[Records from a dataset]
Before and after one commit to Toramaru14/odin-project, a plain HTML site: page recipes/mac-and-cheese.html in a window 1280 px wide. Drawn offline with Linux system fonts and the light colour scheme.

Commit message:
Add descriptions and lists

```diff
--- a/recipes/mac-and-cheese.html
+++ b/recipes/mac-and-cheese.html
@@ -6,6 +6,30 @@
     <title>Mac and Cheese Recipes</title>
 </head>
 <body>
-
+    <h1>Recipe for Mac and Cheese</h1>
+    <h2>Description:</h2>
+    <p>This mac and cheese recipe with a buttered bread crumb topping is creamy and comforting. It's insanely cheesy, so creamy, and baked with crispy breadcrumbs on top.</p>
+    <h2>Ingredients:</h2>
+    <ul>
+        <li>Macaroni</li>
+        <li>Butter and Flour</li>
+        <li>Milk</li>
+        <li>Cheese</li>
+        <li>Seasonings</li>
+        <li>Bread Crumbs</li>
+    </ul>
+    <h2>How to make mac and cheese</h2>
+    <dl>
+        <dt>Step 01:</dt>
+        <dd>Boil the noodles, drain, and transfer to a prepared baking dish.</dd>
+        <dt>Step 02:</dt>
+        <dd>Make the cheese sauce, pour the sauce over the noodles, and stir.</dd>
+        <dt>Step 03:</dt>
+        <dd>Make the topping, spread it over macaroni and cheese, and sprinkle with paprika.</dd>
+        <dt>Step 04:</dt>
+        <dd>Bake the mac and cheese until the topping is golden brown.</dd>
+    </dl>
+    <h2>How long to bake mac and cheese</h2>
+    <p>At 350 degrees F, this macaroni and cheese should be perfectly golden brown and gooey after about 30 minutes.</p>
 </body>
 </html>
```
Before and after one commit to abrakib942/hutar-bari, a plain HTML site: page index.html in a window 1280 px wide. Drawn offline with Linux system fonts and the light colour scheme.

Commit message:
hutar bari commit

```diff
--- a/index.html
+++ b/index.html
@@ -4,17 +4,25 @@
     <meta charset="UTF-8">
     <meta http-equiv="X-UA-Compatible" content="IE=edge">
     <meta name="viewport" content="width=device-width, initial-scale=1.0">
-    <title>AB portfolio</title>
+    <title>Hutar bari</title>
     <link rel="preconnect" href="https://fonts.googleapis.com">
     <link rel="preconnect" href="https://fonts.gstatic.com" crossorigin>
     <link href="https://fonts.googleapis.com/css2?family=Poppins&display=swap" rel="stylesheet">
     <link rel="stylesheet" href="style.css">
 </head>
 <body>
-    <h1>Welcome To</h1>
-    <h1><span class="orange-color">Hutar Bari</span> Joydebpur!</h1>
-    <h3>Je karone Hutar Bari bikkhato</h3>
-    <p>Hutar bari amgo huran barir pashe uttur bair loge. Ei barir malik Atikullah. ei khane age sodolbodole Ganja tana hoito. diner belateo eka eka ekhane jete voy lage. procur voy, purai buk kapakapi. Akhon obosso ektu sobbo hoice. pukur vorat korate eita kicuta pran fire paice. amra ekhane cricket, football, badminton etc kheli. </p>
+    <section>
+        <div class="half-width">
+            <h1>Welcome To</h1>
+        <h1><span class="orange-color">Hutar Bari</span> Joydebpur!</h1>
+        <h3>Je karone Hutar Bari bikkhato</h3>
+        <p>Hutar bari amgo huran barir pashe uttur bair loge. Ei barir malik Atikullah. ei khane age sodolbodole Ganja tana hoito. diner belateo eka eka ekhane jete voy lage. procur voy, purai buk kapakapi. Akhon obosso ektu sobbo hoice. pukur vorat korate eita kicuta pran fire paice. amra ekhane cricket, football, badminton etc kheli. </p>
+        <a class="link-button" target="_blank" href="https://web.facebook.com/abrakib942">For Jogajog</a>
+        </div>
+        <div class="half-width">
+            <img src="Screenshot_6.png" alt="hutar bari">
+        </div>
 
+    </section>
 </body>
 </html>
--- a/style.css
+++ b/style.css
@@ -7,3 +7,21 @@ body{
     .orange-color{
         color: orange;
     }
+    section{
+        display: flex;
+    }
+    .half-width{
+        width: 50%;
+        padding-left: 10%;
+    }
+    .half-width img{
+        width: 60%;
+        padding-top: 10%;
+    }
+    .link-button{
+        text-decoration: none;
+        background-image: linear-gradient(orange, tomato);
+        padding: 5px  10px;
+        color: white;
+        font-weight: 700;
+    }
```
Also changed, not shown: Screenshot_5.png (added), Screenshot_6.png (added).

- WHAT NEEDS TO BE DONE
I need every line of the data that has the word "golden"; please list them.

- WRITTEN ANSWER
+        <dd>Bake the mac and cheese until the topping is golden brown.</dd>
+    <p>At 350 degrees F, this macaroni and cheese should be perfectly golden brown and gooey after about 30 minutes.</p>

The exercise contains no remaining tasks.